The best gadgets are usually the most innovative. Today we'll look at a pair of novel new products - headphones and a cell phone add-on - you never knew you needed.

The best gadgets are usually the most innovative. Today we'll look at a pair of novel new products - headphones and a cell phone add-on - you never knew you needed.

Audio Bone Headphones (available in orange, blue, white and black for $179 at jr.com) feed stereo sound from an iPod, iPhone or other MP3 players through the bones in front of your ears rather than down your ear canal. In other words, you place these headphones beside your ears, not in them.

The benefits are easy to understand. Joggers, runners or cyclists can listen to music, podcasts or audiobooks and still be totally aware of the sounds around them - sounds that offer protection from oncoming cars, charging dogs and other such dangers.

If you're the kind of person who cranks music to high volumes, these headphones could save you from eardrum damage. You can wear this product while driving.

They're also good for a cool dip in the pool (but don't come crying to me if you jump in and didn't think to put your iPhone in a protective waterproof case).

The audio clarity and volume coming from Audio Bone headphones is less than what you may be used to - actually, it takes time to get used to using this gadget. But depending on when and where you use it, that might not be a negative factor.

Qik, on the other hand, allows you to stream video from your cell phone to the world - not a small achievement.
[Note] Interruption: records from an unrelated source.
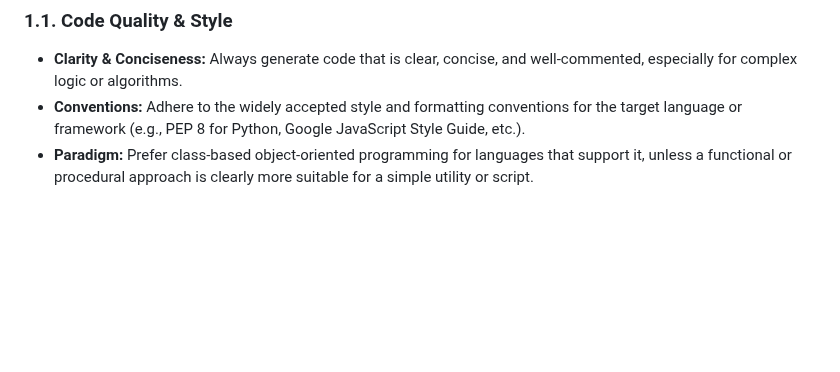
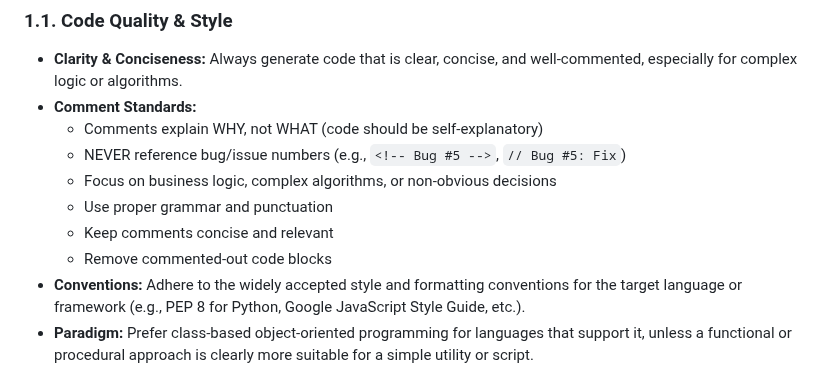
Before and after one commit to KirilMT/mockCMMS, a Markdown page: .github/copilot-instructions.md, the part around the change. Drawn GitHub-style; blank space fills up the shorter version.

```diff
--- a/.github/copilot-instructions.md
+++ b/.github/copilot-instructions.md
@@ -14,6 +14,13 @@ These instructions apply to **all** coding tasks unless explicitly overridden by
 
 ### 1.1. Code Quality & Style
 -   **Clarity & Conciseness:** Always generate code that is clear, concise, and well-commented, especially for complex logic or algorithms.
+-   **Comment Standards:**
+    - Comments explain WHY, not WHAT (code should be self-explanatory)
+    - NEVER reference bug/issue numbers (e.g., `<!-- Bug #5 -->`, `// Bug #5: Fix`)
+    - Focus on business logic, complex algorithms, or non-obvious decisions
+    - Use proper grammar and punctuation
+    - Keep comments concise and relevant
+    - Remove commented-out code blocks
 -   **Conventions:** Adhere to the widely accepted style and formatting conventions for the target language or framework (e.g., PEP 8 for Python, Google JavaScript Style Guide, etc.).
 -   **Paradigm:** Prefer class-based object-oriented programming for languages that support it, unless a functional or procedural approach is clearly more suitable for a simple utility or script.
 -   **Maintainability:** Prioritize maintainability, scalability, and testability. Use modular design, meaningful naming, and separation of concerns.
```
Also changed, not shown: GEMINI.md (+7 -0 lines), docs/mockCMMS_roadmap.md (+21 -0 lines).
People have streamed their baby's first steps, weddings, a night out at a bar, how-to videos, funerals and youth sporting events, as well as far more mundane activities. These videos can be viewed on a web browser or by Qik users on their cell-phone browsers.

Videos streamed live to Qik are also archived for later viewing. I watched a guy in Norway playing with his dog the other day.

You sign up to use this service at qik.com. Some phones comes pre-loaded with Qik (the Nokia S60 and N97) and others accept a Qik download (in all, about 125 models from more than 20 cell-phone providers), including the BlackBerry Curve, some Palm Treos and jailbroken iPhones.

While Qik may not be YouTube-sized yet, a fella named Eklund has generated 1.1 million viewings of Burt the Dog predicting hockey player Mats Sundin will sign with the Montreal Canadiens. Comedian Dane Cook has a Qik video that one million people have viewed.

Ain't innovation great?

Got a gadget question or a high-tech toy to recommend? E-mail gspot@columbusalive.com